PROBLEM REQUIREMENTS: The entries are to be returned exactly, with images left out.

RECORDS SHOWN:
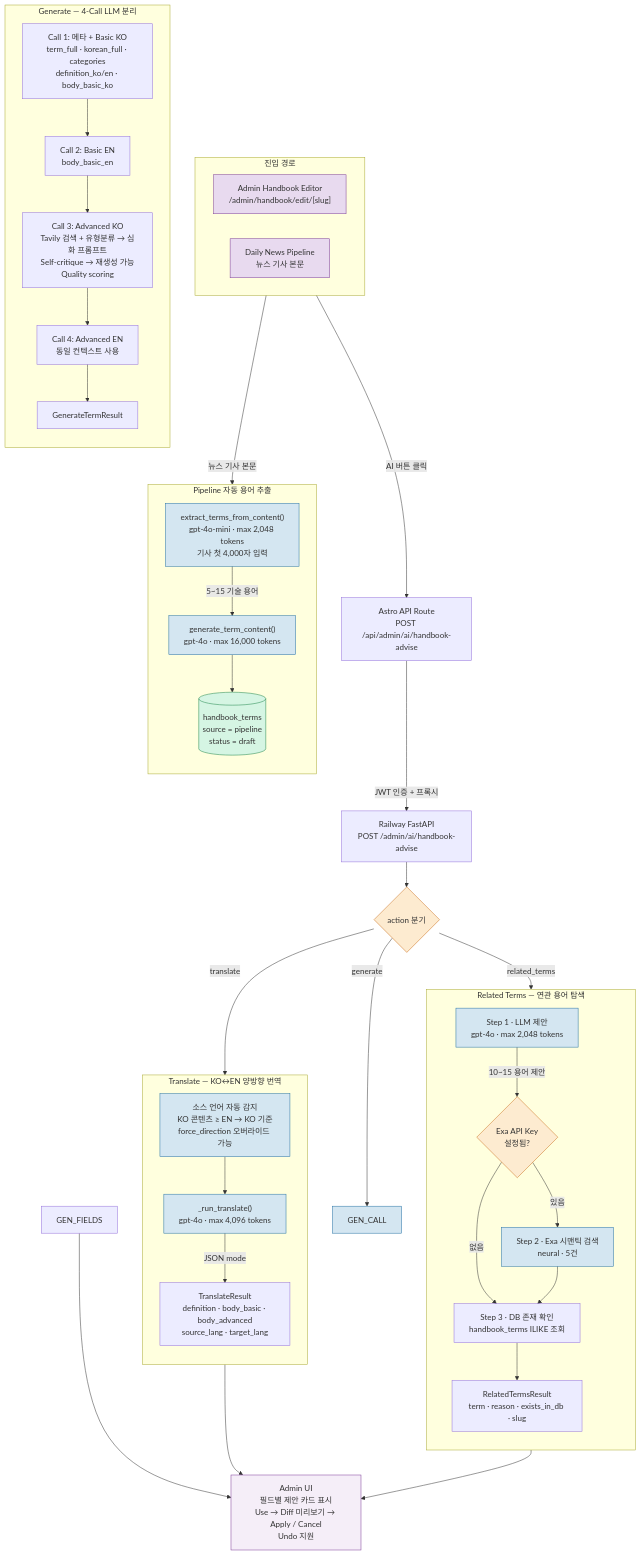
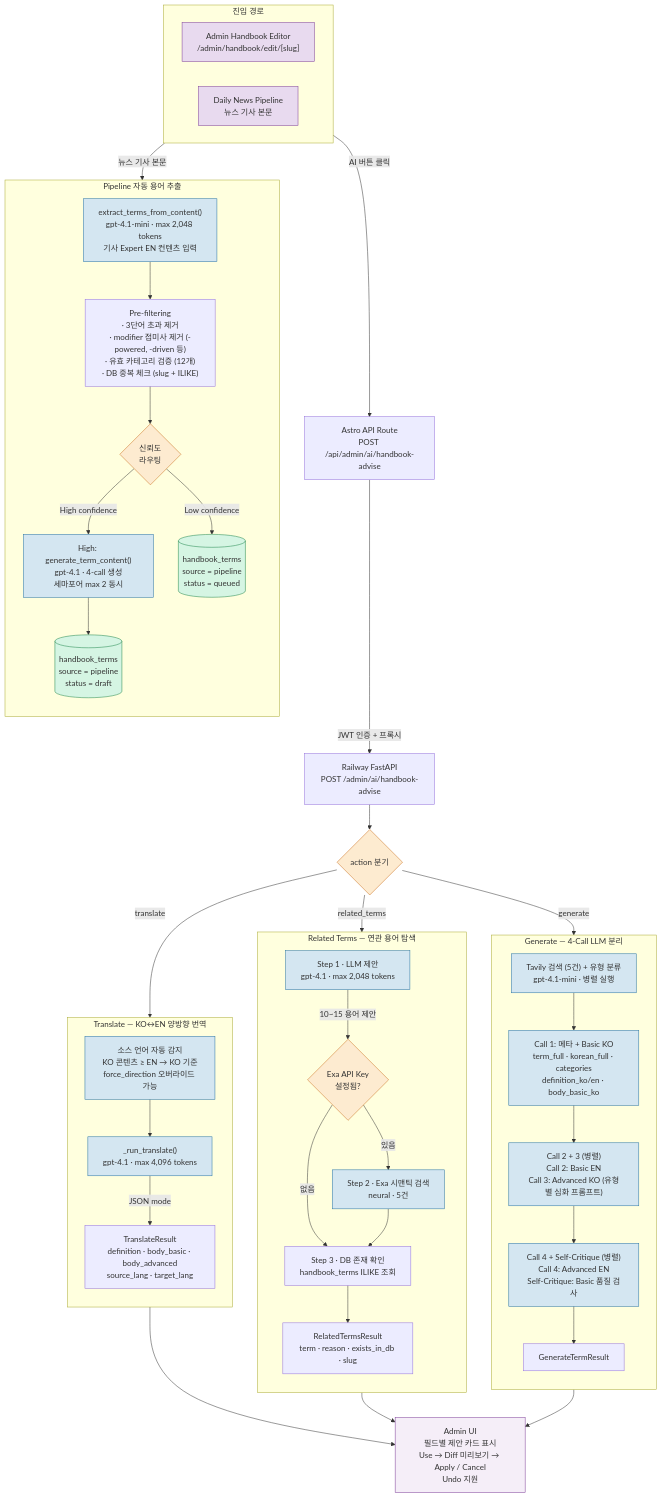
One commit to x0to1log/0to1log changed the first of 3 diagrams in vault/04-AI-System/AI-Handbook-Pipeline-Overview.md. Above: the diagram before and after it, drawn with Mermaid. The commit also changed other lines of this file and 11 other files, not shown here.

````diff
--- a/vault/04-AI-System/AI-Handbook-Pipeline-Overview.md
+++ b/vault/04-AI-System/AI-Handbook-Pipeline-Overview.md
@@ -17,76 +23,82 @@
 ```mermaid
 graph TD
     %% ── 두 가지 진입 경로 ──
     subgraph ENTRY ["진입 경로"]
         direction LR
         ADMIN["Admin Handbook Editor<br/>/admin/handbook/edit/[slug]"]
         PIPE["Daily News Pipeline<br/>뉴스 기사 본문"]
     end
 
     %% ── Admin 어드바이저 경로 ──
     ADMIN -->|"AI 버튼 클릭"| PROXY["Astro API Route<br/>POST /api/admin/ai/handbook-advise"]
     PROXY -->|"JWT 인증 + 프록시"| BACKEND["Railway FastAPI<br/>POST /admin/ai/handbook-advise"]
     BACKEND --> DISPATCH{"action 분기"}
 
     %% ── Action 1: Generate ──
     subgraph GEN ["Generate — 4-Call LLM 분리"]
         direction TB
+        GEN_CTX["Tavily 검색 (5건) + 유형 분류<br/>gpt-4.1-mini · 병렬 실행"]
         GEN_C1["Call 1: 메타 + Basic KO<br/>term_full · korean_full · categories<br/>definition_ko/en · body_basic_ko"]
-        GEN_C2["Call 2: Basic EN<br/>body_basic_en"]
-        GEN_C3["Call 3: Advanced KO<br/>Tavily 검색 + 유형분류 → 심화 프롬프트<br/>Self-critique → 재생성 가능<br/>Quality scoring"]
-        GEN_C4["Call 4: Advanced EN<br/>동일 컨텍스트 사용"]
-        GEN_C1 --> GEN_C2 --> GEN_C3 --> GEN_C4
-        GEN_C4 --> GEN_OUT["GenerateTermResult"]
+        GEN_C23["Call 2 + 3 (병렬)<br/>Call 2: Basic EN<br/>Call 3: Advanced KO (유형별 심화 프롬프트)"]
+        GEN_C4SC["Call 4 + Self-Critique (병렬)<br/>Call 4: Advanced EN<br/>Self-Critique: Basic 품질 검사"]
+        GEN_CTX --> GEN_C1 --> GEN_C23 --> GEN_C4SC
+        GEN_C4SC --> GEN_OUT["GenerateTermResult"]
     end
 
     %% ── Action 2: Related Terms ──
     subgraph REL ["Related Terms — 연관 용어 탐색"]
         direction TB
-        REL_LLM["Step 1 · LLM 제안<br/>gpt-4o · max 2,048 tokens"]
+        REL_LLM["Step 1 · LLM 제안<br/>gpt-4.1 · max 2,048 tokens"]
         REL_LLM -->|"10~15 용어 제안"| REL_EXA{"Exa API Key<br/>설정됨?"}
         REL_EXA -->|"있음"| REL_SEARCH["Step 2 · Exa 시맨틱 검색<br/>neural · 5건"]
         REL_EXA -->|"없음"| REL_DB
         REL_SEARCH --> REL_DB["Step 3 · DB 존재 확인<br/>handbook_terms ILIKE 조회"]
         REL_DB --> REL_OUT["RelatedTermsResult<br/>term · reason · exists_in_db · slug"]
     end
 
     %% ── Action 3: Translate ──
     subgraph TRANS ["Translate — KO↔EN 양방향 번역"]
         direction TB
         TRANS_DETECT["소스 언어 자동 감지<br/>KO 콘텐츠 ≥ EN → KO 기준<br/>force_direction 오버라이드 가능"]
-        TRANS_DETECT --> TRANS_CALL["_run_translate()<br/>gpt-4o · max 4,096 tokens"]
+        TRANS_DETECT --> TRANS_CALL["_run_translate()<br/>gpt-4.1 · max 4,096 tokens"]
         TRANS_CALL -->|"JSON mode"| TRANS_OUT["TranslateResult<br/>definition · body_basic · body_advanced<br/>source_lang · target_lang"]
     end
 
-    DISPATCH -->|"generate"| GEN_CALL
+    DISPATCH -->|"generate"| GEN_CTX
     DISPATCH -->|"related_terms"| REL_LLM
     DISPATCH -->|"translate"| TRANS_DETECT
 
     %% ── 결과 → Admin UI ──
-    GEN_FIELDS --> UI_RESULT
+    GEN_OUT --> UI_RESULT
     REL_OUT --> UI_RESULT
     TRANS_OUT --> UI_RESULT
     UI_RESULT["Admin UI<br/>필드별 제안 카드 표시<br/>Use → Diff 미리보기 → Apply / Cancel<br/>Undo 지원"]
 
     %% ── 파이프라인 자동 추출 경로 ──
     subgraph PIPE_FLOW ["Pipeline 자동 용어 추출"]
         direction TB
-        EXTRACT["extract_terms_from_content()<br/>gpt-4o-mini · max 2,048 tokens<br/>기사 첫 4,000자 입력"]
-        EXTRACT -->|"5~15 기술 용어"| GEN_AUTO["generate_term_content()<br/>gpt-4o · max 16,000 tokens"]
-        GEN_AUTO --> SAVE_TERM[("handbook_terms<br/>source = pipeline<br/>status = draft")]
+        EXTRACT["extract_terms_from_content()<br/>gpt-4.1-mini · max 2,048 tokens<br/>기사 Expert EN 컨텐츠 입력"]
+        FILTER["Pre-filtering<br/>· 3단어 초과 제거<br/>· modifier 접미사 제거 (-powered, -driven 등)<br/>· 유효 카테고리 검증 (12개)<br/>· DB 중복 체크 (slug + ILIKE)"]
+        ROUTE{"신뢰도\n라우팅"}
+        GEN_HIGH["High: generate_term_content()<br/>gpt-4.1 · 4-call 생성<br/>세마포어 max 2 동시"]
+        SAVE_DRAFT[("handbook_terms<br/>source = pipeline<br/>status = draft")]
+        SAVE_QUEUED[("handbook_terms<br/>source = pipeline<br/>status = queued")]
+        EXTRACT --> FILTER --> ROUTE
+        ROUTE -->|"High confidence"| GEN_HIGH --> SAVE_DRAFT
+        ROUTE -->|"Low confidence"| SAVE_QUEUED
     end
     PIPE -->|"뉴스 기사 본문"| EXTRACT
 
     %% ── Styling ──
     classDef entry fill:#e8daef,stroke:#7d3c98,color:#333
     classDef ai fill:#d4e6f1,stroke:#2471a3,color:#333
     classDef storage fill:#d5f5e3,stroke:#1e8449,color:#333
     classDef decision fill:#fdebd0,stroke:#ca6f1e,color:#333
     classDef ui fill:#f5eef8,stroke:#7d3c98,color:#333
 
     class ADMIN,PIPE entry
-    class GEN_CALL,REL_LLM,REL_SEARCH,TRANS_CALL,TRANS_DETECT,EXTRACT,GEN_AUTO ai
-    class SAVE_TERM storage
-    class DISPATCH,REL_EXA decision
+    class GEN_CTX,GEN_C1,GEN_C23,GEN_C4SC,REL_LLM,REL_SEARCH,TRANS_CALL,TRANS_DETECT,EXTRACT,GEN_HIGH ai
+    class SAVE_DRAFT,SAVE_QUEUED storage
+    class DISPATCH,REL_EXA,ROUTE decision
     class UI_RESULT ui
 ```
````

EXPECTED ANSWER:
One commit to x0to1log/0to1log changed the first of 3 diagrams in vault/04-AI-System/AI-Handbook-Pipeline-Overview.md. Above: the diagram before and after it, drawn with Mermaid. The commit also changed other lines of this file and 11 other files, not shown here.

````diff
--- a/vault/04-AI-System/AI-Handbook-Pipeline-Overview.md
+++ b/vault/04-AI-System/AI-Handbook-Pipeline-Overview.md
@@ -17,76 +23,82 @@
 ```mermaid
 graph TD
     %% ── 두 가지 진입 경로 ──
     subgraph ENTRY ["진입 경로"]
         direction LR
         ADMIN["Admin Handbook Editor<br/>/admin/handbook/edit/[slug]"]
         PIPE["Daily News Pipeline<br/>뉴스 기사 본문"]
     end
 
     %% ── Admin 어드바이저 경로 ──
     ADMIN -->|"AI 버튼 클릭"| PROXY["Astro API Route<br/>POST /api/admin/ai/handbook-advise"]
     PROXY -->|"JWT 인증 + 프록시"| BACKEND["Railway FastAPI<br/>POST /admin/ai/handbook-advise"]
     BACKEND --> DISPATCH{"action 분기"}
 
     %% ── Action 1: Generate ──
     subgraph GEN ["Generate — 4-Call LLM 분리"]
         direction TB
+        GEN_CTX["Tavily 검색 (5건) + 유형 분류<br/>gpt-4.1-mini · 병렬 실행"]
         GEN_C1["Call 1: 메타 + Basic KO<br/>term_full · korean_full · categories<br/>definition_ko/en · body_basic_ko"]
-        GEN_C2["Call 2: Basic EN<br/>body_basic_en"]
-        GEN_C3["Call 3: Advanced KO<br/>Tavily 검색 + 유형분류 → 심화 프롬프트<br/>Self-critique → 재생성 가능<br/>Quality scoring"]
-        GEN_C4["Call 4: Advanced EN<br/>동일 컨텍스트 사용"]
-        GEN_C1 --> GEN_C2 --> GEN_C3 --> GEN_C4
-        GEN_C4 --> GEN_OUT["GenerateTermResult"]
+        GEN_C23["Call 2 + 3 (병렬)<br/>Call 2: Basic EN<br/>Call 3: Advanced KO (유형별 심화 프롬프트)"]
+        GEN_C4SC["Call 4 + Self-Critique (병렬)<br/>Call 4: Advanced EN<br/>Self-Critique: Basic 품질 검사"]
+        GEN_CTX --> GEN_C1 --> GEN_C23 --> GEN_C4SC
+        GEN_C4SC --> GEN_OUT["GenerateTermResult"]
     end
 
     %% ── Action 2: Related Terms ──
     subgraph REL ["Related Terms — 연관 용어 탐색"]
         direction TB
-        REL_LLM["Step 1 · LLM 제안<br/>gpt-4o · max 2,048 tokens"]
+        REL_LLM["Step 1 · LLM 제안<br/>gpt-4.1 · max 2,048 tokens"]
         REL_LLM -->|"10~15 용어 제안"| REL_EXA{"Exa API Key<br/>설정됨?"}
         REL_EXA -->|"있음"| REL_SEARCH["Step 2 · Exa 시맨틱 검색<br/>neural · 5건"]
         REL_EXA -->|"없음"| REL_DB
         REL_SEARCH --> REL_DB["Step 3 · DB 존재 확인<br/>handbook_terms ILIKE 조회"]
         REL_DB --> REL_OUT["RelatedTermsResult<br/>term · reason · exists_in_db · slug"]
     end
 
     %% ── Action 3: Translate ──
     subgraph TRANS ["Translate — KO↔EN 양방향 번역"]
         direction TB
         TRANS_DETECT["소스 언어 자동 감지<br/>KO 콘텐츠 ≥ EN → KO 기준<br/>force_direction 오버라이드 가능"]
-        TRANS_DETECT --> TRANS_CALL["_run_translate()<br/>gpt-4o · max 4,096 tokens"]
+        TRANS_DETECT --> TRANS_CALL["_run_translate()<br/>gpt-4.1 · max 4,096 tokens"]
         TRANS_CALL -->|"JSON mode"| TRANS_OUT["TranslateResult<br/>definition · body_basic · body_advanced<br/>source_lang · target_lang"]
     end
 
-    DISPATCH -->|"generate"| GEN_CALL
+    DISPATCH -->|"generate"| GEN_CTX
     DISPATCH -->|"related_terms"| REL_LLM
     DISPATCH -->|"translate"| TRANS_DETECT
 
     %% ── 결과 → Admin UI ──
-    GEN_FIELDS --> UI_RESULT
+    GEN_OUT --> UI_RESULT
     REL_OUT --> UI_RESULT
     TRANS_OUT --> UI_RESULT
     UI_RESULT["Admin UI<br/>필드별 제안 카드 표시<br/>Use → Diff 미리보기 → Apply / Cancel<br/>Undo 지원"]
 
     %% ── 파이프라인 자동 추출 경로 ──
     subgraph PIPE_FLOW ["Pipeline 자동 용어 추출"]
         direction TB
-        EXTRACT["extract_terms_from_content()<br/>gpt-4o-mini · max 2,048 tokens<br/>기사 첫 4,000자 입력"]
-        EXTRACT -->|"5~15 기술 용어"| GEN_AUTO["generate_term_content()<br/>gpt-4o · max 16,000 tokens"]
-        GEN_AUTO --> SAVE_TERM[("handbook_terms<br/>source = pipeline<br/>status = draft")]
+        EXTRACT["extract_terms_from_content()<br/>gpt-4.1-mini · max 2,048 tokens<br/>기사 Expert EN 컨텐츠 입력"]
+        FILTER["Pre-filtering<br/>· 3단어 초과 제거<br/>· modifier 접미사 제거 (-powered, -driven 등)<br/>· 유효 카테고리 검증 (12개)<br/>· DB 중복 체크 (slug + ILIKE)"]
+        ROUTE{"신뢰도\n라우팅"}
+        GEN_HIGH["High: generate_term_content()<br/>gpt-4.1 · 4-call 생성<br/>세마포어 max 2 동시"]
+        SAVE_DRAFT[("handbook_terms<br/>source = pipeline<br/>status = draft")]
+        SAVE_QUEUED[("handbook_terms<br/>source = pipeline<br/>status = queued")]
+        EXTRACT --> FILTER --> ROUTE
+        ROUTE -->|"High confidence"| GEN_HIGH --> SAVE_DRAFT
+        ROUTE -->|"Low confidence"| SAVE_QUEUED
     end
     PIPE -->|"뉴스 기사 본문"| EXTRACT
 
     %% ── Styling ──
     classDef entry fill:#e8daef,stroke:#7d3c98,color:#333
     classDef ai fill:#d4e6f1,stroke:#2471a3,color:#333
     classDef storage fill:#d5f5e3,stroke:#1e8449,color:#333
     classDef decision fill:#fdebd0,stroke:#ca6f1e,color:#333
     classDef ui fill:#f5eef8,stroke:#7d3c98,color:#333
 
     class ADMIN,PIPE entry
-    class GEN_CALL,REL_LLM,REL_SEARCH,TRANS_CALL,TRANS_DETECT,EXTRACT,GEN_AUTO ai
-    class SAVE_TERM storage
-    class DISPATCH,REL_EXA decision
+    class GEN_CTX,GEN_C1,GEN_C23,GEN_C4SC,REL_LLM,REL_SEARCH,TRANS_CALL,TRANS_DETECT,EXTRACT,GEN_HIGH ai
+    class SAVE_DRAFT,SAVE_QUEUED storage
+    class DISPATCH,REL_EXA,ROUTE decision
     class UI_RESULT ui
 ```
````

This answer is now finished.